About 15% to 20% of my installs involve front projection. Most are in dedicated theaters (what some might classify as "man caves") and the rest are in what I call "theater environments," less- than-ideal (for projection, anyway) living room-style spaces that do double duty for watching movies. I'm also very active with the Imaging Science Foundation as a senior instructor who teaches new and advanced calibrators the latest tricks for optimizing today's displays. I occasionally consult to industry on the topic of imaging science.
My industry colleague and ProjectorCentral's editor-in-chief Rob Sabin has invited me to offer an occasional insight into our collective hobby/passion and share observations from my catbird seat as an integrator and industry insider. Over time, I expect you'll get a little of this and a little of that from me: installation tips, calibration advice, general thoughts on new products I see at the trade shows or get to experience in client's homes, or even a few words about a particular UHD BD demo that I'm excited to recommend. Most of my columns will focus on projector/screen applications, but some will touch on related topics.

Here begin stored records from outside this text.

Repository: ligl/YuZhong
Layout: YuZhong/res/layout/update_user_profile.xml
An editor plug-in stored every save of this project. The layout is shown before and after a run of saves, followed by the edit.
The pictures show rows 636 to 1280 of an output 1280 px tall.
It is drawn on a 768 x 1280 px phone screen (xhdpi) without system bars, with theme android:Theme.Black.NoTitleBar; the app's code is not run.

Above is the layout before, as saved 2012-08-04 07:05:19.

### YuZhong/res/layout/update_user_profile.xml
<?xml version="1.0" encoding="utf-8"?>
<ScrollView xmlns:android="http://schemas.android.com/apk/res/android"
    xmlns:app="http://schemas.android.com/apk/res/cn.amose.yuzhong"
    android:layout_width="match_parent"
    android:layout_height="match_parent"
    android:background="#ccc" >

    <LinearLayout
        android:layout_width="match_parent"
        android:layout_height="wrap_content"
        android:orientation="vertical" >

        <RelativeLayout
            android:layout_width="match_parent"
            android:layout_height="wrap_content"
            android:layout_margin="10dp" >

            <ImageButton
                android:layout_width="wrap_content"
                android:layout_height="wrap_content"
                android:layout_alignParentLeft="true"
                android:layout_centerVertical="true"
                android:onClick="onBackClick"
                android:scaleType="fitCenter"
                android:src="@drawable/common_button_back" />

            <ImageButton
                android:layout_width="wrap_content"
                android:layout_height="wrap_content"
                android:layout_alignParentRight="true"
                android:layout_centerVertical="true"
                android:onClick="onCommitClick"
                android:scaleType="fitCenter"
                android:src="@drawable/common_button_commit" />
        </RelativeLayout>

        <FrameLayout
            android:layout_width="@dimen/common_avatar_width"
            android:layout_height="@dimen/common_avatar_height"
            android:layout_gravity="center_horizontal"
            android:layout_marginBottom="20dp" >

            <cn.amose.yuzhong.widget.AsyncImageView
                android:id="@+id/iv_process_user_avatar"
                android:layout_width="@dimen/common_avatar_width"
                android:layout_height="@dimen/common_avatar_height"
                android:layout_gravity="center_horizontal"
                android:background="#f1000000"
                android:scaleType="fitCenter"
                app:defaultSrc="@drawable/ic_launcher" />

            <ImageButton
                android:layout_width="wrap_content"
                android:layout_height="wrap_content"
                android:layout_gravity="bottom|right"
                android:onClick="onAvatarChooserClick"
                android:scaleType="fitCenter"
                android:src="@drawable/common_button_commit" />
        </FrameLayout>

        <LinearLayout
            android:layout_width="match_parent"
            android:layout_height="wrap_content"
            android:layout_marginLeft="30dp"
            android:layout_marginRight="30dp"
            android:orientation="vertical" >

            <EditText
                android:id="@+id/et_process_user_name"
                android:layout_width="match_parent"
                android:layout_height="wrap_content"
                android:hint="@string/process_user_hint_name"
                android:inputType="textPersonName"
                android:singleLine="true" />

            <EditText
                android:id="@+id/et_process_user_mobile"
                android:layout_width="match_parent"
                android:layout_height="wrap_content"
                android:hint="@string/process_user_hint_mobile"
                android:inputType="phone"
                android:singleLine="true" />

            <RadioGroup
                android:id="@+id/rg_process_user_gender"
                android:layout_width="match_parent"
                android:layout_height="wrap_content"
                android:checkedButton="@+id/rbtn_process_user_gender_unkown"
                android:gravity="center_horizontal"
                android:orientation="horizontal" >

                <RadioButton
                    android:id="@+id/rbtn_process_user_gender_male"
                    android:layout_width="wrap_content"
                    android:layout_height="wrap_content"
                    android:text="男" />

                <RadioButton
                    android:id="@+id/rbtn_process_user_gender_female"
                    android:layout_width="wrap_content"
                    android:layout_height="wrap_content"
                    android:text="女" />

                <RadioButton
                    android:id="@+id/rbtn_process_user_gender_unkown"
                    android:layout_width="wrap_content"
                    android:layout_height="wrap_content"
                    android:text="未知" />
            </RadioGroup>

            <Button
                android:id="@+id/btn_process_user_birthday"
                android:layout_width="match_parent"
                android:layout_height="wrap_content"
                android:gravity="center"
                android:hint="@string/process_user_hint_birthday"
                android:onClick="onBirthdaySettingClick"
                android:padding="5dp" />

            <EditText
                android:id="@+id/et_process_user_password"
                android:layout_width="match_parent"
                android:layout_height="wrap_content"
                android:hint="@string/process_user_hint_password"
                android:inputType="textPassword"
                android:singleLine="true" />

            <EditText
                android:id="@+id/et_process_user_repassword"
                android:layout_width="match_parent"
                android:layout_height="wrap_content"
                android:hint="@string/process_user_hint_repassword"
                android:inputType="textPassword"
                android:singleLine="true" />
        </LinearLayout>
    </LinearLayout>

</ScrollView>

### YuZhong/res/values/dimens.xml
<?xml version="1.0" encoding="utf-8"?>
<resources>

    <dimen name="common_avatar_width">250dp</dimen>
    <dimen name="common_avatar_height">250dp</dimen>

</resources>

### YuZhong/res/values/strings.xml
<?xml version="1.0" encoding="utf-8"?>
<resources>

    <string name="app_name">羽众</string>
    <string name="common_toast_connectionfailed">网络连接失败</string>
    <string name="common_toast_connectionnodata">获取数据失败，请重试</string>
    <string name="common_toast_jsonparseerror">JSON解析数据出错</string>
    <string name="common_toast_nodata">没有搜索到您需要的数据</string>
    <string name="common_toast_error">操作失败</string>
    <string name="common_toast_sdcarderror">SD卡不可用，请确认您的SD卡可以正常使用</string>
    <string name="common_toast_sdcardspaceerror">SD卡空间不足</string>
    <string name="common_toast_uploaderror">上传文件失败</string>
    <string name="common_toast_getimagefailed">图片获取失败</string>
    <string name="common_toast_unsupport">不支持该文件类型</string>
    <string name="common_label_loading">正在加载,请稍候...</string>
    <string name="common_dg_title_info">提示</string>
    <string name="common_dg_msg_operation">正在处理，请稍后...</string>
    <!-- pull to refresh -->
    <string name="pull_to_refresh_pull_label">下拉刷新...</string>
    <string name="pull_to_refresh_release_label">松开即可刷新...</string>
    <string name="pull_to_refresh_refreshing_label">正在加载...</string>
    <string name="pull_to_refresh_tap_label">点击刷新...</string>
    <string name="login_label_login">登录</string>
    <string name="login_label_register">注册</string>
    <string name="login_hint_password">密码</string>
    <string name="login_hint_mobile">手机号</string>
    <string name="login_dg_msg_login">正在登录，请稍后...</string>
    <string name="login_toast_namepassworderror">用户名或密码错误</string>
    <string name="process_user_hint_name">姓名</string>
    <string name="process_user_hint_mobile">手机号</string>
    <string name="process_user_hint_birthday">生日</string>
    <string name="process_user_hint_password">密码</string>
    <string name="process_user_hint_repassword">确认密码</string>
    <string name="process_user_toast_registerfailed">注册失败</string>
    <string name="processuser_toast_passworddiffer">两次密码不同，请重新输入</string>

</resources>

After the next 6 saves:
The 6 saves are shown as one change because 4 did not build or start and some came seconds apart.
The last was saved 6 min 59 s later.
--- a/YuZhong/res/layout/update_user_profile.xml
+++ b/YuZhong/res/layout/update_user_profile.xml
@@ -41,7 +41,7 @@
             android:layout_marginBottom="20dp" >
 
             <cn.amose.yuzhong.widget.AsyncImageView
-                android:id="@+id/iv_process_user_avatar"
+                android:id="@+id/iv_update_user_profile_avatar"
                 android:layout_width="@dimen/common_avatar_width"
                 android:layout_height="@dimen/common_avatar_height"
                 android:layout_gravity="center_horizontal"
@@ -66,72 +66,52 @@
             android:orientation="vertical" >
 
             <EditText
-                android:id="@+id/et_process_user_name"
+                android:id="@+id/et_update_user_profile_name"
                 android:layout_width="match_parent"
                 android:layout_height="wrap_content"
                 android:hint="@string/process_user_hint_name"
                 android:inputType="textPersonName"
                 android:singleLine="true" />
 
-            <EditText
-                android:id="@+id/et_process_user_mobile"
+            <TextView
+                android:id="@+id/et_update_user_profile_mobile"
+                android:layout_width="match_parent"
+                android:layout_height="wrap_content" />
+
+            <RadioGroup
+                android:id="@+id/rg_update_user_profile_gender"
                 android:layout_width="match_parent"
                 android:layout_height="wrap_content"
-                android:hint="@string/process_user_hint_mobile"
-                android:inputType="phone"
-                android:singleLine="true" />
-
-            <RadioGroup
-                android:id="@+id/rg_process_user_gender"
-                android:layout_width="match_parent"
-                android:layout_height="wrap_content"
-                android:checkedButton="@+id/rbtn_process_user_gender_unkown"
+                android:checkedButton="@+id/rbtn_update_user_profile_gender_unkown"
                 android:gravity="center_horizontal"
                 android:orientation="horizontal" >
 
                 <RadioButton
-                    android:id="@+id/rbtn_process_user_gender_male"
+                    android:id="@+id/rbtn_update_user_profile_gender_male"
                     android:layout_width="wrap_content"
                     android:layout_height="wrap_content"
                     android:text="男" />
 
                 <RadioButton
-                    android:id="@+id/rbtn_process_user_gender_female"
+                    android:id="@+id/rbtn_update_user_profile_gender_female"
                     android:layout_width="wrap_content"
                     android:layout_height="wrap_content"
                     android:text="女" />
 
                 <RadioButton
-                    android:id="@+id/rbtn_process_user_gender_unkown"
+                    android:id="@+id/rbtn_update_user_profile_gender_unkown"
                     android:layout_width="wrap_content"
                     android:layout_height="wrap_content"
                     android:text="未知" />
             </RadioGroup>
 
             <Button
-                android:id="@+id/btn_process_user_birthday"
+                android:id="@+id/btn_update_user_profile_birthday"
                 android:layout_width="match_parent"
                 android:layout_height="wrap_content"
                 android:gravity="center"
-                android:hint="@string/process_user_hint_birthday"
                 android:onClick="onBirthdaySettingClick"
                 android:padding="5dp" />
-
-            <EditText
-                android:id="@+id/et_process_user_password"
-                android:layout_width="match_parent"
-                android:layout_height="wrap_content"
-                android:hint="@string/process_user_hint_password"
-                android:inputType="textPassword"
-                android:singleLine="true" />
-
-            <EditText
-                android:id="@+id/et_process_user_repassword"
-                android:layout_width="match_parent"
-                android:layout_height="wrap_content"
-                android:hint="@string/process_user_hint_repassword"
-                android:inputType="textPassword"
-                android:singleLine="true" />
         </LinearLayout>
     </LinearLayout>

So let's get started. This time, let's examine...
Front Projection: Why?
As in... why do projection at home instead of a flat screen? I'll speculate the main reason is what I call "Movie Theater Drama"—done right, it replicates what we feel when we walk into a commercial theater: curtains, sconce lighting, and multiple seating arrangements. Home theater "drama" can include the same sconce lighting, art deco treatments, movie posters, in-room popcorn machines, pillows and blankets, and interesting little confectionery tables. You can even do "stadium seating" with a riser in the back of the room. I suppose you could do all that with a flat panel, but it just wouldn't be the same...and nobody does it.
Another reason, believe it or not, might be price. We saw a crop of new projector offerings at CES this year, bright enough for HDR and attractively priced compared to what will certainly be the serious premiums on 100-inch flat panels when they appear in Q4. Of course, those new projectors should be paired with appropriate screens...something I'll say more about in a future column.
One reason not to shy away from front projection is limited room size. My demo theater is simply a converted 13 x 17-foot bedroom. It has stadium seating, all the art deco accoutrements, an accessible equipment rack, and a wide front-speaker sound field placement. I even found some paisley "movie " carpeting.
Larger and larger (100-inch plus) flat panels may challenge projector/screen applications into the future, but always at a serious price premium to front projection and with, well, a lack of "drama."
Until next time...enjoy the movies!